Garlic is a crop that can be a bit tricky if you’ve never grown it before. It’s not too hard to grow, but it’s easy to miss the optimal planting window. In general, if you’re growing in a cold climate you’ll want to get your garlic in the ground in fall for a harvest the following season. The exact timing to plant garlic can vary and you’ll want to keep an eye on the weather forecast- both for the best growth and so you don’t have to plant in miserable weather! Garlic is typically the first crop that gardeners plant for the upcoming season, so planting garlic means you already have something to look forward to in the garden next year!

Choosing a garlic variety

When it comes to choosing garlic varieties it’s important to look for varieties that are adapted to your region. Generally speaking, ‘softneck’ garlic varieties tend to be grown in warmer climates where ‘hardneck’ varieties tend to be grown in colder climates, as they require a prolonged period of cold temperatures to grow properly. You might also come across ‘elephant garlic’ which is technically a leek even though it forms bulbs and can be grown and used similarly to garlic.

Aside from deciding whether to grow softneck or hardneck varieties, you’ll want to consider other traits. Some garlic varieties are hardier in extreme cold, and of course there are different flavor profiles and levels of garlicky intensity. Some hardneck garlic varieties have purple papery skins and many say they have a unique flavor. Ask seasoned gardeners in your area which garlic varieties they prefer, or otherwise you’ll have to do some experimentation to find your favorites!
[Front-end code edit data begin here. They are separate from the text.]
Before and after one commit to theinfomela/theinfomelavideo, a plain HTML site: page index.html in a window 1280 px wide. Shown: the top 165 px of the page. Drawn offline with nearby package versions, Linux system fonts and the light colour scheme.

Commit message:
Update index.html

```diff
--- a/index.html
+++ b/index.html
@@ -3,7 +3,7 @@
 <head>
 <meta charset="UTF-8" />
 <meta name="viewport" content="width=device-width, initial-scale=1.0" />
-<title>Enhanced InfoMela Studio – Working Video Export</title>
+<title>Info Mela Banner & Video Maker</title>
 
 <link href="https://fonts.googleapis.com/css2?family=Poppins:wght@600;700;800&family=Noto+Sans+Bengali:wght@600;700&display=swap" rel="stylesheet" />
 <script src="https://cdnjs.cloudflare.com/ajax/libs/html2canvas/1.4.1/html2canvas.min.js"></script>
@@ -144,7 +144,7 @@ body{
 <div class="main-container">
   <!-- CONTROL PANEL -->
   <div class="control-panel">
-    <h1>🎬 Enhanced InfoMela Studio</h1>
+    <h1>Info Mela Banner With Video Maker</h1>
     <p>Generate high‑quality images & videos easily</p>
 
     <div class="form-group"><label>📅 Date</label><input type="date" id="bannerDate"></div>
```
While you can technically plant garlic from grocery store bulbs, this is not recommended as you can’t select an appropriate variety for your region, the cloves tend to be old and dry from transport and sitting around, and if it’s not organic the garlic might be treated with an anti-sprouting agent. For the best shot at success you’ll want to source ‘seed garlic’ from your local garden center, big box store, or online. Also be sure to plan your garlic planting in Planter so you’ll know roughly how much seed garlic to buy for the area you intend to plant.

When to plant garlic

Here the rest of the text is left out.